AI is hardly some far-off invention. We are surrounded by smart technology, from phones to bombs; medical innovations are already turning us into human-machine cyborgs; and computing performance doubles every 18 months. At this rate, as scientists such as Ray Kurzweil have predicted, 2029 may mark the tipping point, or singularity, when machines surpass humans in intelligence. Del Monte offers an accessible history and a realistic future trajectory of SAMs. Automata were imagined by ancient Egyptians and Greeks, and Frankenstein’s monster is but one early example of literature’s preoccupation with intelligent artificial beings, a trend that also included Isaac Asimov’s robot fiction. In 1956, a Dartmouth conference made AI a valid academic subject, soon funded by the Department of Defense. Although machines lack empathy and cannot solve problems based on experiential learning, “affective computing” attempts to teach computers to recognize human emotion through both subjective (gestures and facial features) and objective (blood flow and skin conductivity) means. Still, questions remain: Will SAMs ever exhibit self-awareness? If so, should they be considered a distinct life form with “machine rights” similar to human rights? Del Monte presents three likely scenarios for the future ethics of human-machine interaction: In the worst case, SAMs will exterminate humanity; in the best case, humans will continue to control machines via computers; in the third scenario, somewhere in between those two extremes, humans and cyborgs will cooperate—and possibly intermarry. The book’s well-structured arguments, glossary and lucid prose make it perfectly suited to laymen. Del Monte’s doommongering can seem overblown in places, though: “Time is short because the singularity is approaching with the stealth and agility of a leopard stalking a lamb.” He also tends to repeat his purpose for writing—i.e., “I am ringing the alarm in this book”—and unnecessarily recapitulates his conclusions after each chapter. Moreover, long quotes from other authors overcrowd the author’s own analysis.
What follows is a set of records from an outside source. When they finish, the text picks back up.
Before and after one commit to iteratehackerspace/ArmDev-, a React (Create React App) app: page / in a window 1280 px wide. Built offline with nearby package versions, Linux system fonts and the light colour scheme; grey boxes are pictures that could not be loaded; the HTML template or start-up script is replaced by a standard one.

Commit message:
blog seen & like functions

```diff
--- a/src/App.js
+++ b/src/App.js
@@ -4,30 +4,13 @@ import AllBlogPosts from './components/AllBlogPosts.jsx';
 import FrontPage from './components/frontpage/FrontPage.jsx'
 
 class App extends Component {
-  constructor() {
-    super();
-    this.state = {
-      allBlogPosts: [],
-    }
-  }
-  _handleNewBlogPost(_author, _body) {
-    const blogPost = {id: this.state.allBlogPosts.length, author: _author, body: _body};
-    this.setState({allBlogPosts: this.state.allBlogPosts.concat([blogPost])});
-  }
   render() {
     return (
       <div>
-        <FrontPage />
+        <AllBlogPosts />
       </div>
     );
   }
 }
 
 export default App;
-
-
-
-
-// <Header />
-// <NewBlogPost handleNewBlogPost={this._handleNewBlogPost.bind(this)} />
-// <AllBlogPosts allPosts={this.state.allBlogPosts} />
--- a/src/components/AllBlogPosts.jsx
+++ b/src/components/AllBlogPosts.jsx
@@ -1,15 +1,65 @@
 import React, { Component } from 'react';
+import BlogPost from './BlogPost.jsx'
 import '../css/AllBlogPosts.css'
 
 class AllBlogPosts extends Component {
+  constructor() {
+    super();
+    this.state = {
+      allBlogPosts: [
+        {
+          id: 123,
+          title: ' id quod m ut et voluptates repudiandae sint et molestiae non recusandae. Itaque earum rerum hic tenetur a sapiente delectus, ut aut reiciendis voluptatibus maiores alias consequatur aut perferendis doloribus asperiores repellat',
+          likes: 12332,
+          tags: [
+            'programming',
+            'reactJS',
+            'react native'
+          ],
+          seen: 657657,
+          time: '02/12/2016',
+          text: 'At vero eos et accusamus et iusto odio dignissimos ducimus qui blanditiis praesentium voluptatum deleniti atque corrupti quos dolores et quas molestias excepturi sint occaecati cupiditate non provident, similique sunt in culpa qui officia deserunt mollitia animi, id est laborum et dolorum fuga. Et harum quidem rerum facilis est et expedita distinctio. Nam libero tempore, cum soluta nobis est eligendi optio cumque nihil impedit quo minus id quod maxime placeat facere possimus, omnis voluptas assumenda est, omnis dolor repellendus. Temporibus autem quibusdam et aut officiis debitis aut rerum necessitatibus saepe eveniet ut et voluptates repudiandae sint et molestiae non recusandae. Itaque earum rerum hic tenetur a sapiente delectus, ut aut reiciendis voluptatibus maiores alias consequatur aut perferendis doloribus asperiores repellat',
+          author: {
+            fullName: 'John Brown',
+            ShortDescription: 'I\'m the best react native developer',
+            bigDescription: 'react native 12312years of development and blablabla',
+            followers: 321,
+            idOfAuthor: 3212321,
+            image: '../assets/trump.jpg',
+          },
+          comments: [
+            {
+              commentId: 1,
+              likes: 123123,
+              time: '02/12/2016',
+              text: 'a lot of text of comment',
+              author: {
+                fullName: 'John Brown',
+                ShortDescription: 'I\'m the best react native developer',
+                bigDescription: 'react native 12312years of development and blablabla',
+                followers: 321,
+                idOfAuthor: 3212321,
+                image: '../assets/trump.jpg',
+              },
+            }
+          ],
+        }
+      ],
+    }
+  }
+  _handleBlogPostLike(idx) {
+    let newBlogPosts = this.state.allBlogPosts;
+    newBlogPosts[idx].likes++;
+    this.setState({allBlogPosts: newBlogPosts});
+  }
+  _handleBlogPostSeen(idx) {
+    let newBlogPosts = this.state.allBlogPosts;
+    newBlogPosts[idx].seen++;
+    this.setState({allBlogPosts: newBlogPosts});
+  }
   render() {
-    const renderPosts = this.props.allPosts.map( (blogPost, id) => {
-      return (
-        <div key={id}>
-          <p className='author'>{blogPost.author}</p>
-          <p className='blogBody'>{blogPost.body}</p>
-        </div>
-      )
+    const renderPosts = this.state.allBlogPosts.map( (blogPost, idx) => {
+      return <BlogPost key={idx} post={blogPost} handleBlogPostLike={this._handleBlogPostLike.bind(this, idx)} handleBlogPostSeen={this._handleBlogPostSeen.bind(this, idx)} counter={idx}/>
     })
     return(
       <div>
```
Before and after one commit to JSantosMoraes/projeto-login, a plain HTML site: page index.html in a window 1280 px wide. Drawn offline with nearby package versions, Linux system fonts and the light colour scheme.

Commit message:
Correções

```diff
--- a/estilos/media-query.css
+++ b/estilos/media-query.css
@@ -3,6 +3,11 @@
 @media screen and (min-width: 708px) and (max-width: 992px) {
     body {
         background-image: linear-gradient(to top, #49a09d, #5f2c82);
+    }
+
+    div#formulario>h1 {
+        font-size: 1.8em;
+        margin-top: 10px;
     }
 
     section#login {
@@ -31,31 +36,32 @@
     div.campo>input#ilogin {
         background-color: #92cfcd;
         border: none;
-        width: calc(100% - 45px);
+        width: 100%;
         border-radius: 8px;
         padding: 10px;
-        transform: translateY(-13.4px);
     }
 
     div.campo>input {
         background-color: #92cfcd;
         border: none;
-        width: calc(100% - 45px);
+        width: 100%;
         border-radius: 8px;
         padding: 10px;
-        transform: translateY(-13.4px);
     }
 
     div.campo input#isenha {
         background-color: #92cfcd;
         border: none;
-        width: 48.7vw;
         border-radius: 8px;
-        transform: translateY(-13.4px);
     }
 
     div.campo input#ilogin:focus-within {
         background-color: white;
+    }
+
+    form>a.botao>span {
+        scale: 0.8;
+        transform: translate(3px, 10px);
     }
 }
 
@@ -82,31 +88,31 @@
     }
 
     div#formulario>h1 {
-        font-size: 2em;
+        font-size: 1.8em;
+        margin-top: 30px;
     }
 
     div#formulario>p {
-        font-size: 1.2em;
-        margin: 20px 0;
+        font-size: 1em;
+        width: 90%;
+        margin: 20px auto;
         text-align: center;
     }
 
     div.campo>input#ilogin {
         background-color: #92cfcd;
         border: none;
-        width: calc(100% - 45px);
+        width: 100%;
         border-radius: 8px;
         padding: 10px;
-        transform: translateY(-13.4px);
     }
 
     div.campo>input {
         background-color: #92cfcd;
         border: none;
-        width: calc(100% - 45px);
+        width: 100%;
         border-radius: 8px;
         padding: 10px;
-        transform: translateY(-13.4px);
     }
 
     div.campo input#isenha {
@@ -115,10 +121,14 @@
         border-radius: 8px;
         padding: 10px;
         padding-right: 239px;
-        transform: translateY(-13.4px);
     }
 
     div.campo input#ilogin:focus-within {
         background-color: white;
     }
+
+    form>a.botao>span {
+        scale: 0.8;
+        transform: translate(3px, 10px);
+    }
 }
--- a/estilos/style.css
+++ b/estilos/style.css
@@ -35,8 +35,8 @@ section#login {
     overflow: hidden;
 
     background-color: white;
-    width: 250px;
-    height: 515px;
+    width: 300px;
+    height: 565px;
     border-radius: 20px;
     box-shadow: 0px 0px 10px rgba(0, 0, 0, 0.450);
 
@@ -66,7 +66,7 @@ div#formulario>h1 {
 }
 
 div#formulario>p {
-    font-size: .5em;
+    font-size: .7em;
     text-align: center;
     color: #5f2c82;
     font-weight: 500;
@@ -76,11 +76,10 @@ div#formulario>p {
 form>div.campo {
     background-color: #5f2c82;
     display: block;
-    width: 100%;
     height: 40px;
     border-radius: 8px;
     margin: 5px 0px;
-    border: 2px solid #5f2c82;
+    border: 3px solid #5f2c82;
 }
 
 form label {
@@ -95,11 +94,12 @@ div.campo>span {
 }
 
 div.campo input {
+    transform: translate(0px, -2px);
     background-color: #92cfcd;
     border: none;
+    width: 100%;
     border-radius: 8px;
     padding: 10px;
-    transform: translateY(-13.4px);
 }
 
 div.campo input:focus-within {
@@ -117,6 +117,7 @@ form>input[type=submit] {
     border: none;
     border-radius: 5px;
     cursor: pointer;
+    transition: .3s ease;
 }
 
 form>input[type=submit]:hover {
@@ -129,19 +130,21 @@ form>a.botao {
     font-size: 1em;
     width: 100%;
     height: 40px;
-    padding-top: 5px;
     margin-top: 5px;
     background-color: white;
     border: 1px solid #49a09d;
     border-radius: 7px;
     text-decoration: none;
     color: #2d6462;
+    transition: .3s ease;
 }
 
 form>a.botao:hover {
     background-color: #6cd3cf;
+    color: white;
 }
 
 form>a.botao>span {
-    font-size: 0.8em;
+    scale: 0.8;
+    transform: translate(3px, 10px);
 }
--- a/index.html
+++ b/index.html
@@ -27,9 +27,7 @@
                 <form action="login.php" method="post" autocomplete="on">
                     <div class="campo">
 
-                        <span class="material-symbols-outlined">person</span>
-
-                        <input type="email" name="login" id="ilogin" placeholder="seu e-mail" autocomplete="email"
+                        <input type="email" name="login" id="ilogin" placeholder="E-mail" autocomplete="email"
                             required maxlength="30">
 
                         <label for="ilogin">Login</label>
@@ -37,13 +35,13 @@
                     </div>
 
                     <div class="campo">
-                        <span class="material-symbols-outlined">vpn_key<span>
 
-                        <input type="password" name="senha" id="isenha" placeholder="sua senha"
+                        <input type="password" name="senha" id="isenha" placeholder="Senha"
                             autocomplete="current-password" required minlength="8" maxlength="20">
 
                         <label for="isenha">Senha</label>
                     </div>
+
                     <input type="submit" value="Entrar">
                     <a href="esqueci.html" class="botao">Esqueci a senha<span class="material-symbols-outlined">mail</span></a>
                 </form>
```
A clearly argued—if sometimes overstated—prophecy about the rise of robots and cyborgs.